Resolution of Independence Moved by R. H. Lee for the Virginia Delegation
[7 June 1776]
- That1 these United Colonies are, and of right ought to be, free and independent States, that they are absolved from all allegiance to the British Crown, and that all political connection between them and the State of Great Britain is, and ought to be, totally dissolved.
- That it is expedient forthwith to take the most effectual measures for forming foreign Alliances.
- That a plan of confederation be prepared and transmitted to the respective Colonies for their consideration and approbation.
- [On verso in several hands as indicated:]
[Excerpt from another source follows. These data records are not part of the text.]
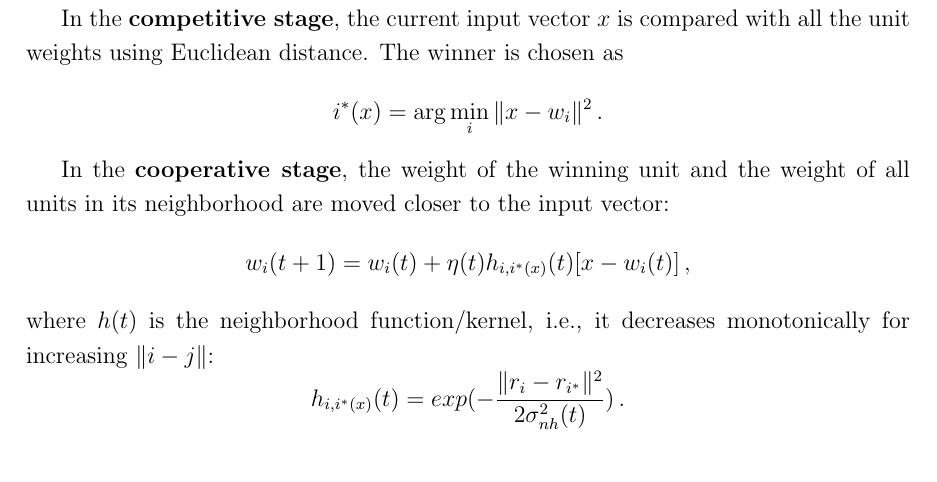
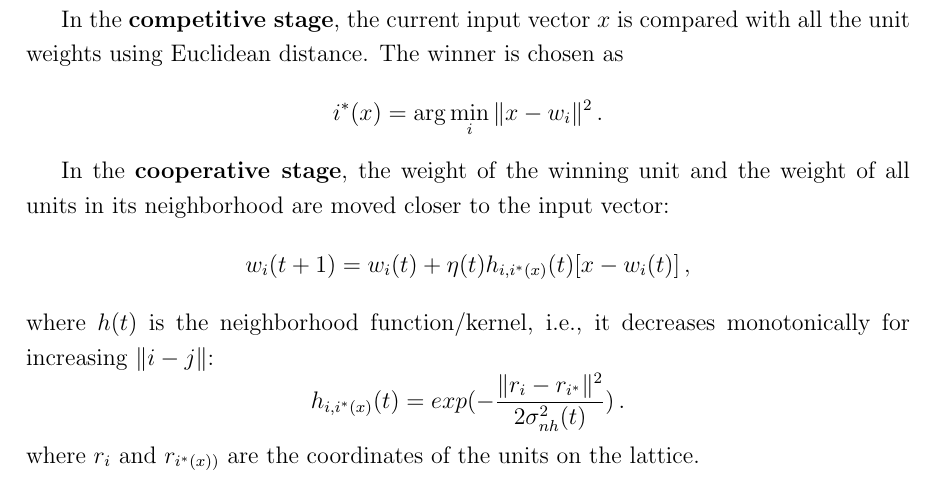
Before and after one commit to Slocon00/ML-2324-notes, a LaTeX thesis (main.tex, which reads Self-Organizing Maps.tex): part of page 81 of 83, cut so that both start at the same text. Compiled offline with pdfLaTeX.

Commit message:
Add clarification on notation

```diff
--- a/Self-Organizing Maps.tex
+++ b/Self-Organizing Maps.tex
@@ -80,6 +80,8 @@ where $h(t)$ is the neighborhood function/kernel, i.e., it decreases monotonical
 \begin{equation*}
     h_{i,i^*(x)}(t) = exp(-\dfrac{\|r_i - r_{i^*}\|^2}{2 \sigma_{nh}^2 (t)}) \,.
 \end{equation*}
+where $r_i$ and $r_{i^*(x))}$ are the coordinates of the units on the lattice.
+
 The learning rate $\eta$ and the radius value $\sigma$ are decreased as a function of iteration $t$; the neighborhood is wide at the beginning and gradually shrinks during learning. In practice, the shape of the neighborhood is chosen from a standard geometrical shape, to include a finite set of the map units.
 
 The update rule of the cooperative stage is fundamental to the formation of topologically ordered maps. The weights are not modified independently of each other but as topologically related subsets. At each update, the subset is selected on the basis of the neighborhood of the winning unit.
```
- Resolved that it is the opinion of this Committee tha[t] the first Resolution2 be postponed to this day three weeks and that in the mean time3 least any time should be lost in case the Congress agree to this resolution4 a committee be appointed to prepare a Declaration to the effect of the said first resolution.5
MS (DLC: PCC, No. 23); in R. H. Lee’s hand; slightly worn and torn at the lateral edges. Endorsed by Charles Thomson: “[J]une 7, 1776. No. 4. Resolutions moved June 7th. 1776. referred for consideration till to morrow respecting Independanc[e or y] of the U.S.”
The present Resolution was introduced in accordance with the instructions sent to the Virginia delegation by the Convention of that colony, 15 May 1776, q.v. Written and introduced by R. H. Lee and seconded by John Adams, it was considered by TJ to be a motion by the Virginia delegation (John Adams, “Autobiography,” Works, iii, 51; Adams to Richard H. Lee, 24 Feb. 1821, same, x, 396; also, James Madison to Thomas Ritchie, 13 Aug. 1822, in Writings, ed. Hunt, ix, 110–11). Discussion of the Resolution was deferred until the following day (a Saturday), when it was debated in a committee of the whole, as it was again on Monday, 10 June; on the latter day the committee of the whole reported and Congress adopted the additional (fourth) resolution above (JCC description begins Worthington C. Ford and others, eds., Journals of the Continental Congress, 1774–1789, Washington, D.C., 1904–37, 34 vols. description ends , v, 426–9). The purpose of the postponement for three weeks (i.e., until 1 July) was “in order to give the Assemblies of the Middle Colonies an opportunity to take off their restrictions and let their Delegates unite in the measure” (Elbridge Gerry to James Warren, 11 June 1776, Burnett, Letters of Members, I, No. 699); TJ in his Notes on Debates lists the colonies requiring the postponement as New York, New Jersey, Pennsylvania, Delaware, Maryland, and South Carolina.
1. Here an insertion, apparently “the good people of,” was made and crossed out.
2. Up to this point this paragraph is in the hand of Benjamin Harrison, chairman of the committee of the whole.
3. Preceding words in Thomson’s hand.
4. Preceding words are written below, with a mark of insertion, in R. R. Livingston’s hand.
5. The Resolution is completed in Thomson’s hand.